When you sit down at your computer to log on, do you type the password really fast because you're in a hurry, only to have to retype it because you typed it wrong? And then you type it even faster because you've already lost time, mistyping it the first time? And maybe you have to re-enter it three or four or five times because you keep missing a key?
Why do so many people think they're getting more done by going faster? Often, we really aren't. The fact is that sometimes the faster we go, the less productive we are.
"'I can't get it all done during the day' is something I hear over and over again," says John Medina, a developmental molecular biologist and the author of the new book "Brain Rules: 12 Principles for Surviving and Thriving at Work, Home and School."
His work documents how the time pressures of work, school and life in our 24/7 age have created deep-seated problems for many of us.
"More and more tasks are being assigned to fewer and fewer people," he notes.
Then, there are the additional tasks we assign to ourselves, by scheduling our days so tightly that we leave no margin for running even five minutes late.
"I think we are in the beginning stages of understanding that that model is actually toxic," he says. "More and more people are rising up and saying, you know, there is something wrong with me. I'm not enjoying my life. I'm not a suicidal person, I'm not a depressed person, but this sucks."
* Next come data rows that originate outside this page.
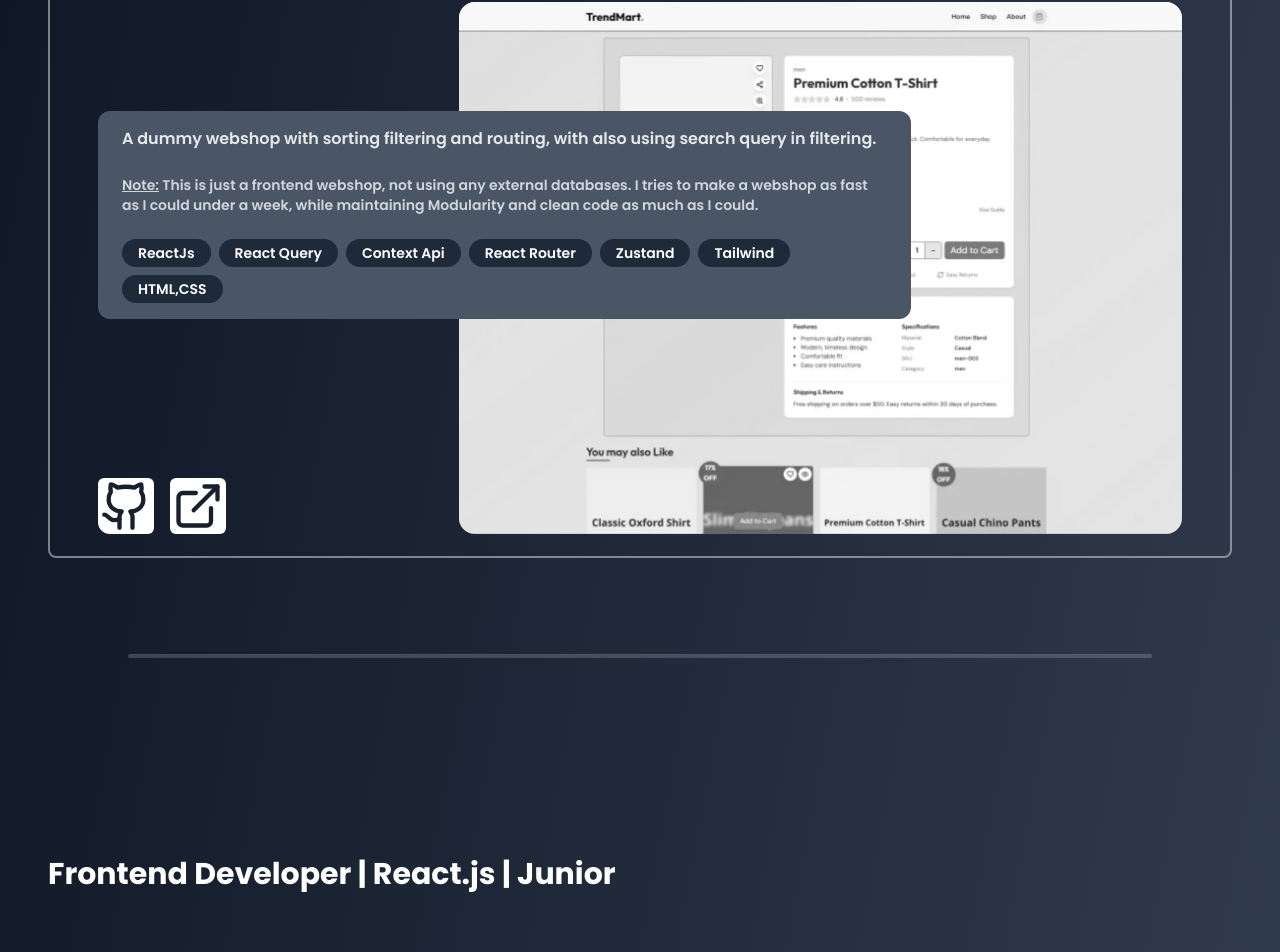
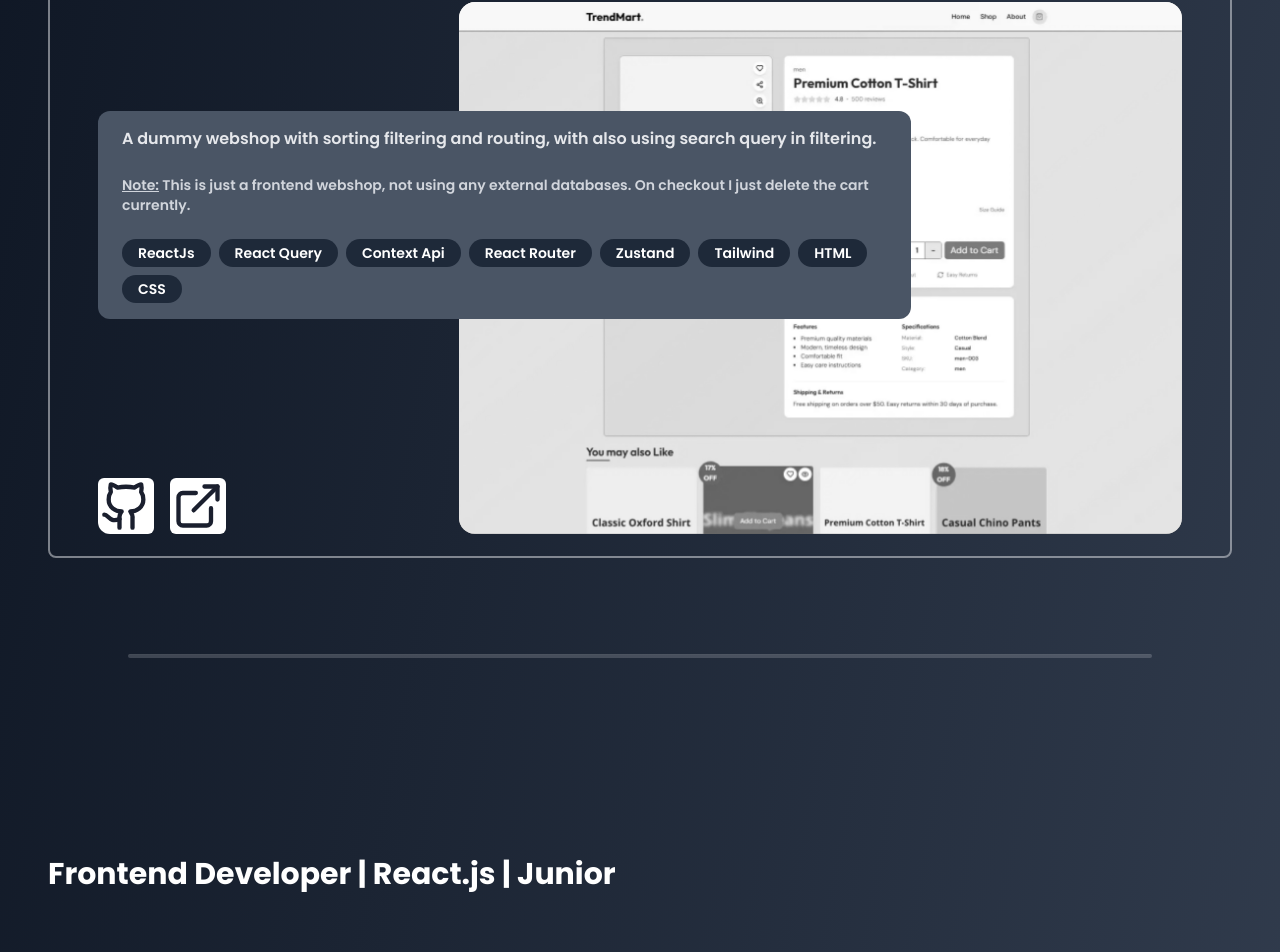
Before and after one commit to HUNLeonard/portfolio, a React (Vite) app: page / in a window 1280 px wide. Shown: the part 4431-5383 px from the top of the page. Built offline with nearby package versions, Linux system fonts and the light colour scheme.

Commit message:
Late night typo fixes

```diff
--- a/src/sections/Projects.tsx
+++ b/src/sections/Projects.tsx
@@ -12,8 +12,8 @@ const Projects = () => {
     slug: "trendmart-react",
     src: "/assets/trendmart.webp",
     desc: "A dummy webshop with sorting filtering and routing, with also using search query in filtering.",
-    note: "This is just a frontend webshop, not using any external databases. I tries to make a webshop as fast as I could under a week, while maintaining Modularity and clean code as much as I could. ",
-    keywords: ["ReactJs", "React Query", "Context Api", "React Router", "Zustand", "Tailwind", "HTML,CSS"],
+    note: "This is just a frontend webshop, not using any external databases. On checkout I just delete the cart currently.",
+    keywords: ["ReactJs", "React Query", "Context Api", "React Router", "Zustand", "Tailwind", "HTML", "CSS"],
   }, {
     title: "List maker with Zustand",
     slug: "listmaker-react",
```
This is a serious issue with Medina, a large part of the reason he wrote his book. Time pressures, he is convinced, are slamming our brains, draining the joy -- and ability to think clearly and create effectively -- right out of people's lives.
"They're beginning to see it because their time has been too structured. And they're beginning to understand that unstructured time may be the great ventilation," says Medina.
And, he says, unstructured time -- the opposite of "multitasking" -- is actually more productive.
"One of the great frustrations I have is with the concept of multitasking because, to put it bluntly, the brain is incapable of multitasking," he says.
In our culture, multitasking is considered a very efficient way to get more work done.
But that brings to mind images of the kids who work the drive-up lanes at the fast-food restaurants, taking an order from one customer while making change for another and answering a question from yet another. Those kids almost always look completely frazzled.
"You can walk and chew gum at the same time," Medina concedes, but when it comes to simultaneously performing multiple tasks that require intellectual attention, the brain can't do it. It locks in on one thing at a time. It can switch between tasks quickly -- in less than the blink of an eye -- but it does switch. And things can get dropped in the switching.
"It is true sequential processing," he says.
The brain needs a moment -- and it may be just a millisecond, but it needs it -- to stop focusing on one thing and start focusing on the next. "Every time you try to force it to multitask, you end up collapsing certain systems. And you can show that people on projects who try to multitask make twice as many errors and it takes them twice as long to get something done."